YOKOHAMA, Japan -- There hasn't been a lot of storybook endings for American teams thus far at these Tokyo Olympics. And what had all kinds of potential to be an emotional victory for USA Softball ended bitterly Tuesday night.
Japan beat the Americans 2-0 to take the gold medal in a special one-off event for these games, magnifying the importance of the near miss for the U.S. players, many of whom wiped away tears after settling for silver.
As with any high-stakes softball game, there were many little moments that ultimately proved crucial. But the entire game was summed up in the bottom of the sixth. With two on and one out and slugger Amanda Chidester up, a moment that will be remembered for a long time by the players in this game unfolded.
Chidester hit a rocket down the third-base line that smashed into Japan third baseman Yu Yamamoto's arm. At that point, the ball could've gone anywhere, and it seemed certain the Americans were going to get one run and maybe even two. But the ball bounded right to shortstop Mana Atsumi, who made a leaping catch and doubled off a runner to end the inning.
The stunned looks on the U.S. faces following that moment summed up the game.
"Fortune went the way of Japan on that," said U.S. coach Ken Eriksen. "It wasn't our day, we had some bad luck."
The Americans made many great defensive plays in the game themselves, from Janie Reed robbing a potential two-run homer with a leaping grab in left field, to right fielder Michelle Moultrie making a leaping catch, to a brilliant play by shortstop Delaney Spaulding that saved a run.
It ended up just another classic chapter in a rivalry that will be owned by Japan for the foreseeable future.
Softball was added to the games at host country Japan's request, and from the moment it became official, this matchup seemed inevitable. Japan upset Team USA in Beijing to take the gold in 2008, the last time softball was contested and the only time the Americans didn't win in the four Olympics they were contested.
There was remarkable symmetry and old rivalries at play. The starting pitching matchup, 39-year-old Japanese softball legend Yukiko Ueno against 38-year-old Texan Cat Osterman, was a rematch of the 2008 gold-medal game.
Ueno's 413-pitch performance over the last three games in Beijing is regarded as one of the most impressive in the sport's history. The performance Ueno gave in this one wasn't quite the same in terms of endurance, but considering the circumstances, it will be savored in her home country.
A day after losing a pool play game to the Americans when allowing a walk-off homer, Ueno gave up just two hits over six shutout innings, providing the steady start her team needed.
"It just proves the peak age for softball players is not 22," said U.S. pitcher Monica Abbott, who turns 36 on Wednesday. "In some ways I think she's a softball god. Things always go her way."
Osterman was not as strong and was lifted after two innings.

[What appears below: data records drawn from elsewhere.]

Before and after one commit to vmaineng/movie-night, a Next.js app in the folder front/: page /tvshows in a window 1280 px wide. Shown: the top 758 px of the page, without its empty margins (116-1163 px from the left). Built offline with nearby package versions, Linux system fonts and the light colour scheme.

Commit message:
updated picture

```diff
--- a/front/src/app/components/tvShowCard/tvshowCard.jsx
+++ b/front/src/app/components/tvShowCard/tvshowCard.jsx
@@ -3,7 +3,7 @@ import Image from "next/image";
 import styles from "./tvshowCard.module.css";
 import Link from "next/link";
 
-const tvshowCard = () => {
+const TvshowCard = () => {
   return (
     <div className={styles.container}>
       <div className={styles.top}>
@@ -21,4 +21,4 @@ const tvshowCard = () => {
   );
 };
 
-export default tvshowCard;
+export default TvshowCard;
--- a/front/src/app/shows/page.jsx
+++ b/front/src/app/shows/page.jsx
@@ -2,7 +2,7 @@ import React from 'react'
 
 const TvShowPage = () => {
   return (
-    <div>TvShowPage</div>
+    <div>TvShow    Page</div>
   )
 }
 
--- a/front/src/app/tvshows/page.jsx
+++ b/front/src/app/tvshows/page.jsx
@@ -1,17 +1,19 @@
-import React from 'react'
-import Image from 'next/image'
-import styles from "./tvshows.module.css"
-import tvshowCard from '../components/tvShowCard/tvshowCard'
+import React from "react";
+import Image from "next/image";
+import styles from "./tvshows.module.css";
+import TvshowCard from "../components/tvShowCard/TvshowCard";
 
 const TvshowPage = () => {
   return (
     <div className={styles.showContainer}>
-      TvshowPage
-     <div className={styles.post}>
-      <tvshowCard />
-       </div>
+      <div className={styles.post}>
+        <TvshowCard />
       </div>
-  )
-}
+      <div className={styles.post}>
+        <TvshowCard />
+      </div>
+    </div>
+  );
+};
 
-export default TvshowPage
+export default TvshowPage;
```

The Americans ended up using three pitchers, including Abbott, who like Osterman is regarded as one of the best pitchers in U.S. history.
After giving up just two runs in the entire tournament coming in, none of the U.S. pitchers were sharp. Ally Carda, who pitched 2 2/3 innings in relief of Osterman, gave up two runs on three hits, taking the loss.
One run was scored on an infield single by Atsumi and another when Yamato Fujita came through with a two-out hit for insurance in the fifth inning.
"You have your eye on that prize and to not accomplish that, it stings," Osterman said. "I've never been on a team that had so much fight."
Other than the wild double play in the sixth, the only other time the U.S. threatened was in the first, when Reed tripled, but was out at the plate when she tried to score on a wild pitch.
"In our game sometimes the scoreboard lies," Eriksen said. "You can play a really, really good game and not end up on the side of winning."